**Working data:**

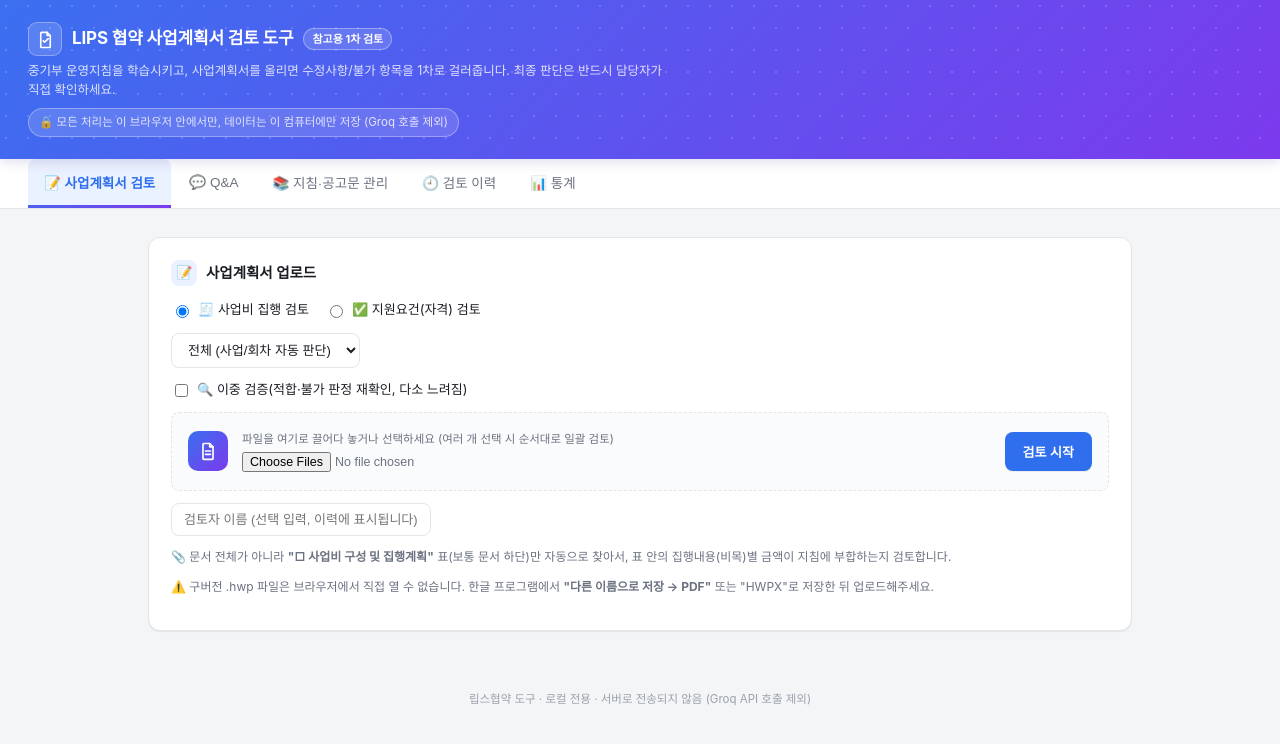
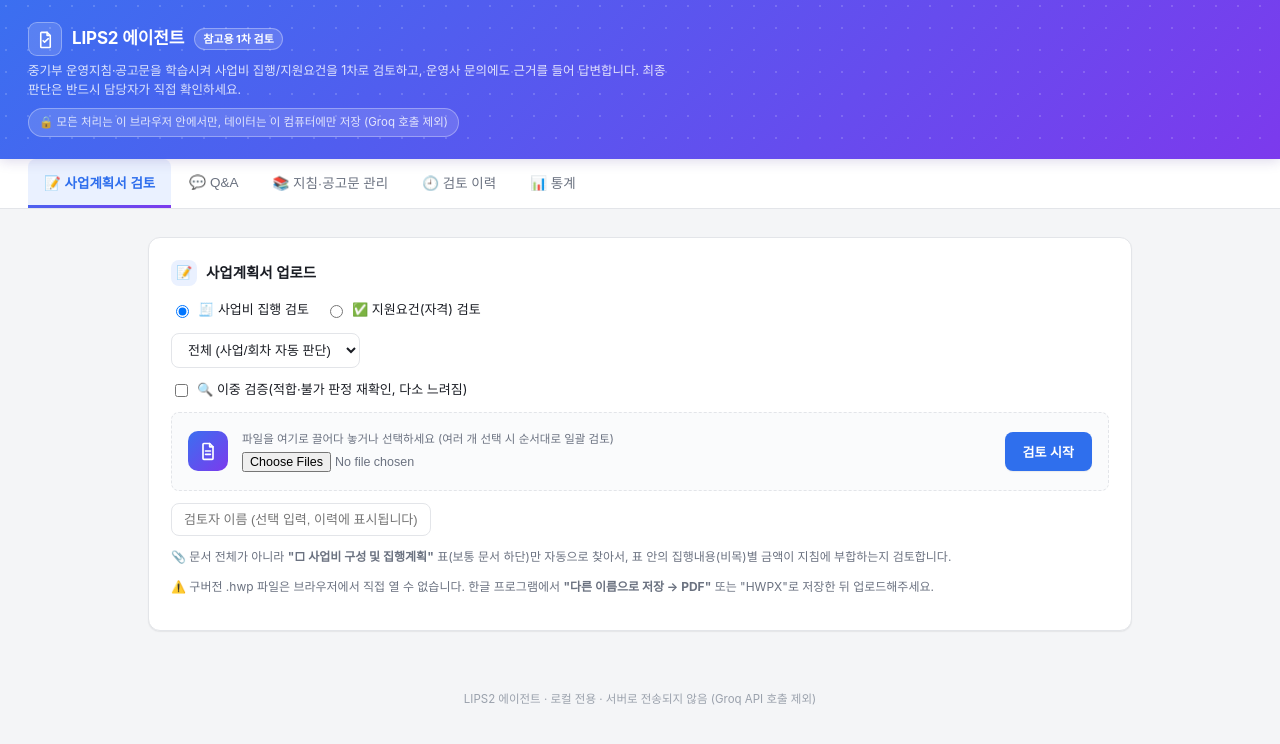
Before and after one commit to jason7897/lips-agreement-review, a plain HTML site: page lips-review.html in a window 1280 px wide. Drawn offline with nearby package versions, Linux system fonts and the light colour scheme; a script that the page names is missing.

Commit message:
도구 이름을 'LIPS2 에이전트'로 변경
- <title>/헤더 h1/푸터 텍스트 및 소개 문구를 새 이름·확장된 기능(지원요건검토/Q&A)에 맞게 수정
- README 제목도 갱신 (본문 상세 설명은 이번 스코프 아님, 추후 정리 필요)

```diff
--- a/lips-review.html
+++ b/lips-review.html
@@ -3,7 +3,7 @@
 <head>
 <meta charset="UTF-8" />
 <meta name="viewport" content="width=device-width, initial-scale=1.0" />
-<title>LIPS 협약 사업계획서 검토 도구</title>
+<title>LIPS2 에이전트</title>
 <script src="https://cdnjs.cloudflare.com/ajax/libs/pdf.js/3.11.174/pdf.min.js"></script>
 <script src="https://cdnjs.cloudflare.com/ajax/libs/jszip/3.10.1/jszip.min.js"></script>
 <style>
@@ -199,10 +199,10 @@
           <path d="M9 13.5l1.8 1.8L15.5 11"/>
         </svg>
       </span>
-      <h1>LIPS 협약 사업계획서 검토 도구</h1>
+      <h1>LIPS2 에이전트</h1>
       <span class="tag">참고용 1차 검토</span>
     </div>
-    <p>중기부 운영지침을 학습시키고, 사업계획서를 올리면 수정사항/불가 항목을 1차로 걸러줍니다. 최종 판단은 반드시 담당자가 직접 확인하세요.</p>
+    <p>중기부 운영지침·공고문을 학습시켜 사업비 집행/지원요건을 1차로 검토하고, 운영사 문의에도 근거를 들어 답변합니다. 최종 판단은 반드시 담당자가 직접 확인하세요.</p>
     <span class="privacy-note">🔒 모든 처리는 이 브라우저 안에서만, 데이터는 이 컴퓨터에만 저장 (Groq 호출 제외)</span>
   </div>
   <div class="key-box" id="key-box"></div>
@@ -367,7 +367,7 @@
 
 </main>
 
-<footer class="app-footer">립스협약 도구 · 로컬 전용 · 서버로 전송되지 않음 (Groq API 호출 제외)</footer>
+<footer class="app-footer">LIPS2 에이전트 · 로컬 전용 · 서버로 전송되지 않음 (Groq API 호출 제외)</footer>
 
 <script>
 /* ===================== 공통 유틸 ===================== */
```
Also changed, not shown: README.md.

**Exercise directions:** Without including any picture, reproduce the material above word for word.

**Final answer:**
Before and after one commit to jason7897/lips-agreement-review, a plain HTML site: page lips-review.html in a window 1280 px wide. Drawn offline with nearby package versions, Linux system fonts and the light colour scheme; a script that the page names is missing.

Commit message:
도구 이름을 'LIPS2 에이전트'로 변경
- <title>/헤더 h1/푸터 텍스트 및 소개 문구를 새 이름·확장된 기능(지원요건검토/Q&A)에 맞게 수정
- README 제목도 갱신 (본문 상세 설명은 이번 스코프 아님, 추후 정리 필요)

```diff
--- a/lips-review.html
+++ b/lips-review.html
@@ -3,7 +3,7 @@
 <head>
 <meta charset="UTF-8" />
 <meta name="viewport" content="width=device-width, initial-scale=1.0" />
-<title>LIPS 협약 사업계획서 검토 도구</title>
+<title>LIPS2 에이전트</title>
 <script src="https://cdnjs.cloudflare.com/ajax/libs/pdf.js/3.11.174/pdf.min.js"></script>
 <script src="https://cdnjs.cloudflare.com/ajax/libs/jszip/3.10.1/jszip.min.js"></script>
 <style>
@@ -199,10 +199,10 @@
           <path d="M9 13.5l1.8 1.8L15.5 11"/>
         </svg>
       </span>
-      <h1>LIPS 협약 사업계획서 검토 도구</h1>
+      <h1>LIPS2 에이전트</h1>
       <span class="tag">참고용 1차 검토</span>
     </div>
-    <p>중기부 운영지침을 학습시키고, 사업계획서를 올리면 수정사항/불가 항목을 1차로 걸러줍니다. 최종 판단은 반드시 담당자가 직접 확인하세요.</p>
+    <p>중기부 운영지침·공고문을 학습시켜 사업비 집행/지원요건을 1차로 검토하고, 운영사 문의에도 근거를 들어 답변합니다. 최종 판단은 반드시 담당자가 직접 확인하세요.</p>
     <span class="privacy-note">🔒 모든 처리는 이 브라우저 안에서만, 데이터는 이 컴퓨터에만 저장 (Groq 호출 제외)</span>
   </div>
   <div class="key-box" id="key-box"></div>
@@ -367,7 +367,7 @@
 
 </main>
 
-<footer class="app-footer">립스협약 도구 · 로컬 전용 · 서버로 전송되지 않음 (Groq API 호출 제외)</footer>
+<footer class="app-footer">LIPS2 에이전트 · 로컬 전용 · 서버로 전송되지 않음 (Groq API 호출 제외)</footer>
 
 <script>
 /* ===================== 공통 유틸 ===================== */
```
Also changed, not shown: README.md.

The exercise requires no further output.